If the Yankees are going to carry three catchers next year, they are going to need a super-sub like Pearce, and it doesn’t hurt that he also would significantly beef up their lineup in the process.

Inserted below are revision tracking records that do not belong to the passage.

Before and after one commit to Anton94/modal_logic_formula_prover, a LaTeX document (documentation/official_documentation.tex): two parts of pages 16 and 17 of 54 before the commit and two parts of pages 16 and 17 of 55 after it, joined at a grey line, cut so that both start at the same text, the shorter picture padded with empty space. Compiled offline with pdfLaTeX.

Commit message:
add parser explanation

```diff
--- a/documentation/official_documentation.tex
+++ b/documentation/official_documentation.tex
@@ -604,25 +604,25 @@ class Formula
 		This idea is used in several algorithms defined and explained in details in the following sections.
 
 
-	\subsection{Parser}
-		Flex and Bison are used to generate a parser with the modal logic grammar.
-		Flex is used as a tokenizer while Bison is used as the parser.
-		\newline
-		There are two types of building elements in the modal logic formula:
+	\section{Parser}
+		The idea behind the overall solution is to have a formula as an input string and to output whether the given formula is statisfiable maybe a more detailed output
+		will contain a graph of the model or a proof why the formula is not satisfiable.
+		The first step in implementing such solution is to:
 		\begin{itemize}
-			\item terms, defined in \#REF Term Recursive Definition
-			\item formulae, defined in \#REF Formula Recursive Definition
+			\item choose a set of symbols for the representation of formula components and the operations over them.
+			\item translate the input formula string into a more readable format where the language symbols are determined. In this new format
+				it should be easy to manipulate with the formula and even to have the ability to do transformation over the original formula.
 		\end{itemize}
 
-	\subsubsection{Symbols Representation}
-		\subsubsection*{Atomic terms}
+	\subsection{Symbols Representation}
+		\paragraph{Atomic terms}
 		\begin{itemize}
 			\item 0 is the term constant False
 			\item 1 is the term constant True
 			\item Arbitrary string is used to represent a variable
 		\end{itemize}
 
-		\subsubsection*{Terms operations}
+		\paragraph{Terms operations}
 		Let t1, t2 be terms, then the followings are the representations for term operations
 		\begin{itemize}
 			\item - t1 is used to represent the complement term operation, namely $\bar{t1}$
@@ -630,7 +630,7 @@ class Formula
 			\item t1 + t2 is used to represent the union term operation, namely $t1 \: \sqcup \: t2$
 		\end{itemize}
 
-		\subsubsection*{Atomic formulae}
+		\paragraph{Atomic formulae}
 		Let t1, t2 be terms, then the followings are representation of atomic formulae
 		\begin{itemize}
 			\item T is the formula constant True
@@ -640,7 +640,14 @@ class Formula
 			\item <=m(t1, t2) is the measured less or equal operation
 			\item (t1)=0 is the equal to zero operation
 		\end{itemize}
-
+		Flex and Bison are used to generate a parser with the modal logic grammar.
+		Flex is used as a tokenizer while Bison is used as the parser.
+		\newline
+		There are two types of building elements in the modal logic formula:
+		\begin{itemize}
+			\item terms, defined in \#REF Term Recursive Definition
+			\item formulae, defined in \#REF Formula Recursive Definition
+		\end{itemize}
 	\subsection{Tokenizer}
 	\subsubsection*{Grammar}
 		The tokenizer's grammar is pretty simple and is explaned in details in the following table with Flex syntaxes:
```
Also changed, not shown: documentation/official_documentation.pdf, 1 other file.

The team actually picked up Pearce briefly back in 2012 before he was claimed on waivers by the Orioles. Of course he almost immediately broke out after leaving the Bronx. He’s a guy I keep wishing New York would go after. Maybe this will finally be the winter.